Karl Henzy | 12/05/1999
(3 out of 5 stars)
"This disc was somewhat disappointing to me. I take it for granted that Sinfonia is a modern masterpiece, and the Sequenzas and Chemins built from them are spectacular, virtuoso works. Not that there aren't some wonderful moments in this opera, but there are also too many arias with what seems like conventional operatic singing (and this from possibly the most revolutionary composer for voice). It would have helped if the libretto from literary great Italo Calvino had come with the set, but alas no."
Too much emotive density,and visuality to capture on disk
scarecrow | Chicago, Illinois United States | 09/09/2000
(3 out of 5 stars)
"It's difficult to bring to bear the sublime confusion and emotive and gestural convolution which occurs on the stage in this work. At some point there are dozens of people on the stage,all moving in different directions like a visual texture,Berio is fond of within the desnity of his purely orcehstral music. Yes all the conventional like singing is the auditions which occur by Prospero, a great bit of post-modernity, of art looking at itself, having the inside bowels of the work protraying itself. Adorno said someplace that Opera is in fact one step away from a parody of itself anyway.The narrative and storyline has much subtle moments from Calvino,long a friend collaborator throughout Berio's life in the theatre.
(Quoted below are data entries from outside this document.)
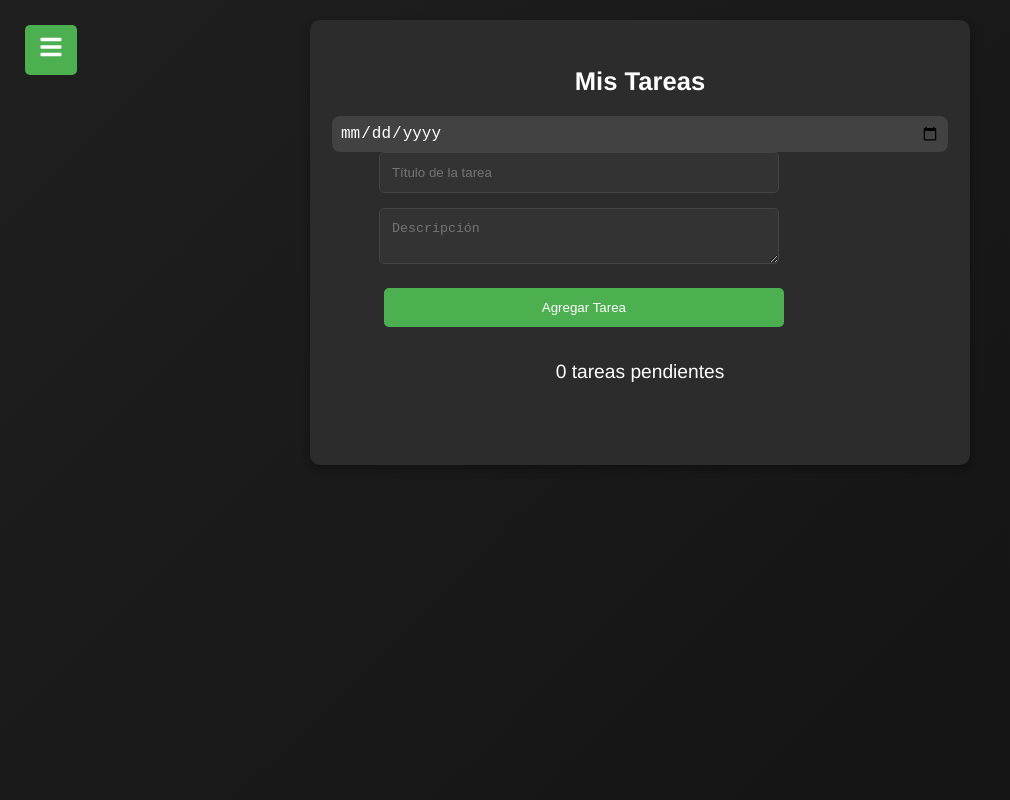
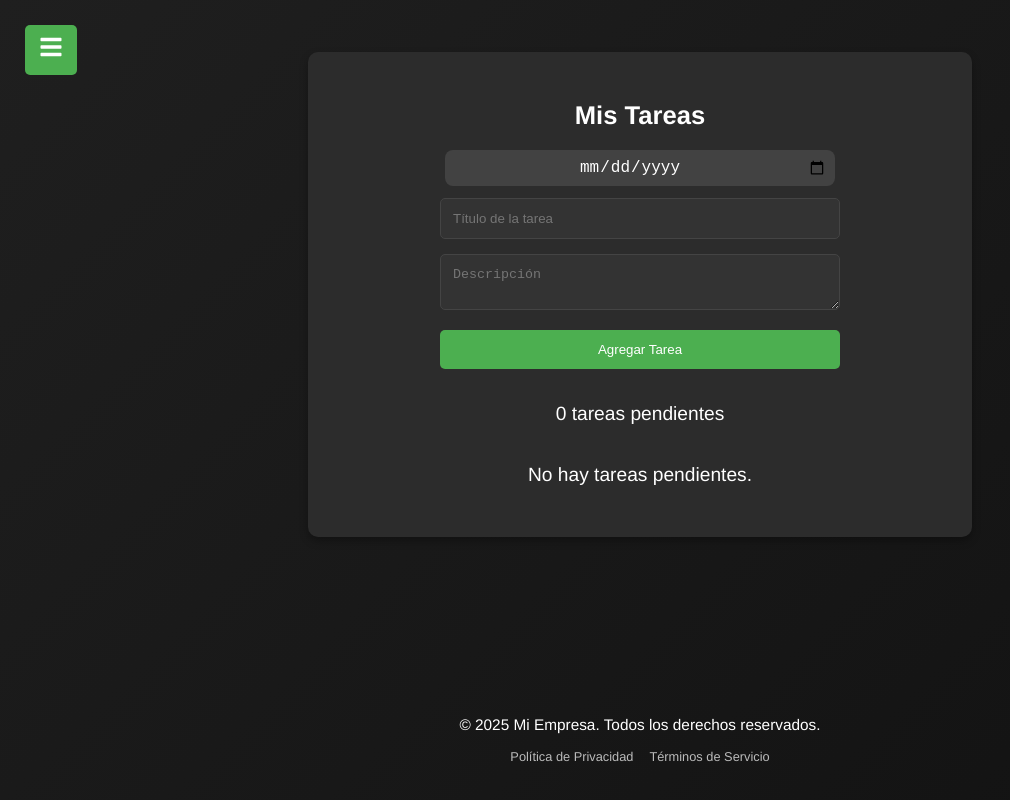
Before and after one commit to edicsonjohan/MISION01, a React (Vite) app: page / in a window 1280 px wide. Shown: the whole page, without its empty margins (0-1010 px from the left). Built offline with nearby package versions, Linux system fonts and the light colour scheme.

Commit message:
Mejoras para entregable1

```diff
--- a/src/App.jsx
+++ b/src/App.jsx
@@ -1,18 +1,11 @@
-import { useState, useEffect } from "react";
+import React, { useState, useEffect } from "react";
 import { BrowserRouter as Router, Route, Routes, Link } from "react-router-dom";
-import {
-  FaHome,
-  FaTasks,
-  FaCog,
-  FaBars,
-  FaRegCalendar,
-  FaUser,
-} from "react-icons/fa";
+import { FaHome, FaRegCalendar, FaUser, FaBars } from "react-icons/fa";
+
 import AddTask from "./components/AddTask";
 import TaskList from "./components/TaskList";
 import CalendarPage from "./components/CalendarPage";
 import ContactPage from "./components/ContactPage";
-import React from "react";
 import "./styles.css";
 
 function App() {
@@ -20,36 +13,52 @@ function App() {
   const [dueDate, setDueDate] = useState("");
   const [isSidebarOpen, setIsSidebarOpen] = useState(false);
 
+  // Cargar tareas desde localStorage
   useEffect(() => {
     const savedTasks = JSON.parse(localStorage.getItem("tasks")) || [];
     setTasks(savedTasks);
   }, []);
 
+  // Guardar tareas en localStorage cada vez que cambian
   useEffect(() => {
     localStorage.setItem("tasks", JSON.stringify(tasks));
   }, [tasks]);
 
+  // Agregar tarea
   const addTask = (data) => {
     const newTask = {
       id: Date.now(),
       title: data.title,
       description: data.description,
-      dueDate: dueDate,
+      dueDate,
       completed: false,
     };
     setTasks([newTask, ...tasks]);
   };
 
+  // Alternar estado completado
   const toggleTask = (id) => {
-    setTasks(
-      tasks.map((task) =>
+    setTasks((prev) =>
+      prev.map((task) =>
         task.id === id ? { ...task, completed: !task.completed } : task
       )
     );
   };
 
+  // Eliminar tarea
   const deleteTask = (id) => {
-    setTasks(tasks.filter((task) => task.id !== id));
+    setTasks((prev) => prev.filter((task) => task.id !== id));
+  };
+
+  // Editar tarea
+  const editTask = (id, updatedTitle, updatedDescription) => {
+    setTasks((prev) =>
+      prev.map((task) =>
+        task.id === id
+          ? { ...task, title: updatedTitle, description: updatedDescription }
+          : task
+      )
+    );
   };
 
   return (
@@ -57,7 +66,6 @@ function App() {
       <div className={`app-container ${isSidebarOpen ? "sidebar-open" : ""}`}>
         {/* Sidebar */}
         <div className={`sidebar ${isSidebarOpen ? "open" : ""}`}>
-          {/* Botón verde para abrir/cerrar sidebar */}
           <button
             className="sidebar-toggle"
             onClick={() => setIsSidebarOpen(!isSidebarOpen)}
@@ -72,7 +80,7 @@ function App() {
               </Link>
             </li>
             <li>
-              <Link to="/calendar">
+              <Link to="/calendar" onClick={() => setIsSidebarOpen(false)}>
                 <FaRegCalendar />
               </Link>
             </li>
@@ -82,19 +90,10 @@ function App() {
               </Link>
             </li>
           </ul>
-          <div className="footer-content">
-            <p>&copy; 2025 Mi Empresa. Todos los derechos reservados.</p>
-            <div className="footer-links">
-              <a href="/privacy-policy">Política de Privacidad</a>
-              <a href="/terms-of-service">Términos de Servicio</a>
-            </div>
-          </div>
         </div>
 
         {/* Contenido principal */}
         <div className="content">
-          {/* Aquí eliminamos el botón verde original */}
-
           <Routes>
             <Route path="/calendar" element={<CalendarPage />} />
             <Route path="/contact" element={<ContactPage />} />
@@ -103,12 +102,6 @@ function App() {
               element={
                 <div className="card">
                   <h1>Mis Tareas</h1>
-                  <input
-                    type="date"
-                    value={dueDate}
-                    onChange={(e) => setDueDate(e.target.value)}
-                    required
-                  />
                   <AddTask onAdd={addTask} />
                   <p>
                     {tasks.filter((t) => !t.completed).length} tareas pendientes
@@ -117,11 +110,21 @@ function App() {
                     tasks={tasks}
                     onToggle={toggleTask}
                     onDelete={deleteTask}
+                    onEdit={editTask} // ✅ Lo agregamos correctamente aquí
                   />
                 </div>
               }
             />
           </Routes>
+
+          {/* Footer */}
+          <footer className="main-footer">
+            <p>&copy; 2025 Mi Empresa. Todos los derechos reservados.</p>
+            <div className="footer-links">
+              <a href="/privacy-policy">Política de Privacidad</a>
+              <a href="/terms-of-service">Términos de Servicio</a>
+            </div>
+          </footer>
         </div>
       </div>
     </Router>
--- a/src/components/AddTask.jsx
+++ b/src/components/AddTask.jsx
@@ -3,19 +3,30 @@ import { useState } from 'react';
 function AddTask({ onAdd }) {
   const [title, setTitle] = useState('');
   const [description, setDescription] = useState('');
+  const [dueDate, setDueDate] = useState('');
+
 
   // Manejar el envío del formulario
   const handleSubmit = (e) => {
     e.preventDefault();
-    if (title.trim()) {
-      onAdd({ title, description });
-      setTitle('');
-      setDescription('');
-    }
+    if (title.trim() && dueDate) {
+  onAdd({ title, description, dueDate });
+  setTitle('');
+  setDescription('');
+  setDueDate('');
+}
+
   };
 
   return (
     <form onSubmit={handleSubmit}>
+    <input
+        type="date"
+        value={dueDate}
+        onChange={(e) => setDueDate(e.target.value)}
+        required
+      />
+
       <input
         type="text"
         placeholder="Título de la tarea"
--- a/src/components/TaskList.jsx
+++ b/src/components/TaskList.jsx
@@ -1,14 +1,19 @@
-import TaskItem from './TaskItem'; // ✅ CORRECTO
+import TaskItem from "./TaskItem";
 
-function TaskList({ tasks, onToggle, onDelete }) {
+function TaskList({ tasks, onToggle, onDelete, onEdit }) {
+  if (!tasks.length) {
+    return <p className="no-tasks">No hay tareas pendientes.</p>;
+  }
+
   return (
     <ul className="task-list">
-      {tasks.map(task => (
+      {tasks.map((task) => (
         <TaskItem
           key={task.id}
           task={task}
           onToggle={onToggle}
           onDelete={onDelete}
+          onEdit={onEdit}
         />
       ))}
     </ul>
--- a/src/index.css
+++ b/src/index.css
@@ -119,26 +119,26 @@ body {
   font-size: 1.6rem;
 }
 
-/* Tarjetas */
-.card,
-.task {
+/* Tarjeta principal (card) */
+.card {
+  display: flex;
+  flex-direction: column;
+  align-items: center;
+  justify-content: center;
+  margin: 2rem auto;
+  width: 100%;
+  max-width: 600px;
+  padding: 2rem;
   background-color: #2c2c2c;
   border-radius: 10px;
   box-shadow: 0 4px 8px rgba(0, 0, 0, 0.3);
-  width: 100%;
-  max-width: 600px;
-  padding: 30px;
-  display: flex;
-  flex-direction: column;
-  align-items: center;
-  margin-bottom: 30px;
-  color: white;
+  text-align: center;
 }
 
-/* ✅ Calendario más ancho */
+/* Calendario */
 .calendar-card {
   background-color: #1a1a1a;
-  padding: 30px 40px;
+  padding: 3rem;
   border-radius: 12px;
   box-shadow: 0 4px 12px rgba(0, 0, 0, 0.8);
   width: 100%;
@@ -151,6 +151,13 @@ body {
 }
 
 /* Formularios */
+form {
+  display: flex;
+  flex-direction: column;
+  align-items: center;
+  width: 100%;
+}
+
 form input,
 form textarea,
 form button,
@@ -183,14 +190,63 @@ form textarea:focus {
   border-color: #646cff;
 }
 
+/* Input de fecha centrado */
+input[type="date"] {
+  display: block;
+  margin: 0 auto 15px auto;
+  padding: 12px;
+  border-radius: 5px;
+  background-color: #333;
+  border: 1px solid #444;
+  color: white;
+  text-align: center;
+}
+
 /* Estilos para tareas */
-.task {
-  padding: 15px;
-  margin: 10px 0;
-  box-shadow: 0 2px 4px rgba(0, 0, 0, 0.1);
-  border-radius: 8px;
+.task-list {
+  list-style: none;
+  padding: 0;
+  margin: 1rem auto;
   width: 100%;
   max-width: 600px;
+  display: flex;
+  flex-direction: column;
+  align-items: center;
+}
+
+.task-item {
+  width: 100%;
+  padding: 1rem;
+  margin-bottom: 1rem;
+  background-color: #2c2c2c;
+  border-radius: 10px;
+  display: flex;
+  justify-content: space-between;
+  align-items: flex-start;
+  color: white;
+  box-shadow: 0 2px 4px rgba(0, 0, 0, 0.3);
+}
+
+.task-content {
+  flex: 1;
+  display: flex;
+  flex-direction: column;
+  gap: 0.3rem;
+}
+
+.task-content strong {
+  font-size: 1.1rem;
+}
+
+.task-content p {
+  margin: 0;
+  font-size: 0.95rem;
+  color: #ccc;
+}
+
+.task-content small {
+  font-size: 0.8rem;
+  color: #888;
 }
 
 .task.completed {
@@ -201,6 +257,20 @@ form textarea:focus {
 .task h3 {
   margin: 0;
   color: white;
+}
+
+.delete-btn {
+  background: none;
+  border: none;
+  color: #ff6b6b;
+  cursor: pointer;
+  font-size: 1.2rem;
+  margin-left: 1rem;
+  transition: color 0.3s;
+}
+
+.delete-btn:hover {
+  color: #ff4c4c;
 }
 
 /* Botones generales */
@@ -226,7 +296,7 @@ p {
   text-align: center;
 }
 
-/* ✅ Calendario ajustado al 100% del contenedor */
+/* Calendario */
 .react-calendar {
   width: 100% !important;
   max-width: 100% !important;
--- a/src/styles.css
+++ b/src/styles.css
@@ -1,40 +1,59 @@
-/* Dark mode + Glassmorphism */
+/* ========== Global ========== */
 body {
   margin: 0;
   font-family: 'Helvetica Neue', sans-serif;
   background: linear-gradient(135deg, #1f1f1f, #121212);
   color: #f0f0f0;
   min-height: 100vh;
+  display: flex;
+  flex-direction: column;
 }
 
-.container {
-  max-width: 500px;
-  margin: 3rem auto;
-  padding: 2rem;
-  background: rgba(255, 255, 255, 0.05);
-  border-radius: 16px;
-  box-shadow: 0 8px 32px rgba(0, 0, 0, 0.25);
-  backdrop-filter: blur(12px);
-  border: 1px solid rgba(255, 255, 255, 0.1);
+/* ========== Contenedor principal ========== */
+.content {
+  flex: 1;
+  display: flex;
+  flex-direction: column;
+  min-height: 100vh;
+  padding: 20px;
+  align-items: center;
+  box-sizing: border-box;
 }
 
+.card {
+  display: flex;
+  flex-direction: column;
+  align-items: center;
+  justify-content: center;
+  width: 100%;
+  max-width: 600px;
+  padding: 2rem;
+  background-color: #2c2c2c;
+  border-radius: 10px;
+  box-shadow: 0 4px 8px rgba(0, 0, 0, 0.3);
+}
+
+/* ========== Título ========== */
 h1 {
   text-align: center;
-  margin-bottom: 1rem;
+  margin-bottom: 2rem;
   color: #ffffff;
 }
 
+/* ========== Formulario agregar tarea ========== */
 .add-task {
   display: flex;
   flex-direction: column;
-  gap: 1rem;
+  align-items: center;
+  padding: 1rem;
+  text-align: center;
 }
 
 .add-task input,
 .add-task textarea,
 .add-task button,
 input[type="date"] {
-  width: 100%;
+  width: 65%;
   padding: 0.5rem;
   border: none;
   border-radius: 8px;
@@ -43,6 +62,8 @@ input[type="date"] {
   font-size: 1rem;
   outline: none;
   transition: background 0.3s;
+  text-align: center;
+  margin-bottom: 0.75rem;
 }
 
 .add-task input::placeholder,
@@ -68,50 +89,63 @@ input[type="date"]:focus {
   transform: scale(1.02);
 }
 
+/* ========== Lista de tareas ========== */
 .task-list {
   list-style: none;
   padding: 0;
-  margin-top: 1rem;
+  margin: 1rem auto;
+  width: 100%;
+  max-width: 600px;
+  display: flex;
+  flex-direction: column;
+  align-items: center;
 }
 
 .task-item {
+  width: 100%;
+  padding: 1rem;
+  margin-bottom: 1rem;
+  background-color: #2c2c2c;
+  border-radius: 10px;
   display: flex;
   justify-content: space-between;
-  align-items: flex-start;
+  align-items: center;
   gap: 1rem;
-  padding: 0.75rem;
-  border-bottom: 1px solid rgba(255, 255, 255, 0.1);
+  color: white;
+  box-shadow: 0 2px 4px rgba(0, 0, 0, 0.3);
   transition: background 0.3s;
 }
 
 .task-item:hover {
   background: rgba(255, 255, 255, 0.05);
-  border-radius: 8px;
 }
 
-.task-item.completed span,
-.task-item.completed strong {
+.task-item.completed strong,
+.task-item.completed span {
   text-decoration: line-through;
   color: #888;
 }
 
-.task-item strong {
-  display: block;
-  font-size: 1.1rem;
-  margin-bottom: 0.25rem;
+.task-content {
+  flex: 1;
+  display: flex;
+  flex-direction: column;
+  gap: 0.3rem;
 }
 
-.task-item p {
+.task-content strong {
+  font-size: 1.1rem;
+}
+
+.task-content p {
   margin: 0;
-  font-size: 0.9rem;
+  font-size: 0.95rem;
   color: #ccc;
 }
 
-.task-item small {
-  display: block;
+.task-content small {
   font-size: 0.8rem;
-  color: #999;
-  margin-top: 0.25rem;
+  color: #888;
 }
 
 .task-item button {
@@ -126,3 +160,45 @@ input[type="date"]:focus {
 .task-item button:hover {
   color: #ff4c4c;
 }
+
+/* ========== Footer principal ========== */
+.main-footer {
+  text-align: center;
+  padding: 1rem 0;
+  color: #ccc;
+  font-size: 0.8rem;
+  margin-top: auto;
+  width: 100%;
+}
+
+.main-footer .footer-links {
+  margin-top: 0.5rem;
+  display: flex;
+  gap: 1rem;
+  justify-content: center;
+  flex-wrap: wrap;
+}
+
+.main-footer .footer-links a {
+  color: #bbb;
+  text-decoration: none;
+  font-size: 0.8rem;
+  transition: color 0.3s ease;
+}
+
+.main-footer .footer-links a:hover {
+  color: #28a745;
+}
+.edit-btn {
+  background: transparent;
+  border: none;
+  color: #4caf50;
+  cursor: pointer;
+  font-size: 1.2rem;
+  margin-left: 0.5rem;
+  transition: color 0.3s;
+}
+
+.edit-btn:hover {
+  color: #45a049;
+}
```
Also changed, not shown: src/components/TaskItem.jsx (+59 -12 lines).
This is a modern parable of a king who hears of the collapse of his kingdom and his queen's infidelity,oblique references to the literature of Opera, Othello(concocted infidelity). Since there are no program notes provided all this theatrical complexity is difficult to decipher unless you live with the work and experience it live, which I did in Chicago. And since the opera seems to be arbitrary in its conception I don't think it's worth the trouble of repeated hearing anyway. There are marvelous engaging theatrical gestures in this opera, the Fellini-esque carnaval on stage where acrobats change hands with a slowly ascending choir who ascend toward the ceiling, and live birds behind an opaque plexiglass, with femme fatale's and directors who have lost their way (Marcello che dissi, Otto e mezzo 8 and 1/2) references again in oblique ways. Maazel seems to be a risk taker in having conducted new works throughout his career, Dallapiccola, (Berio's teacher) was one his Ulysses."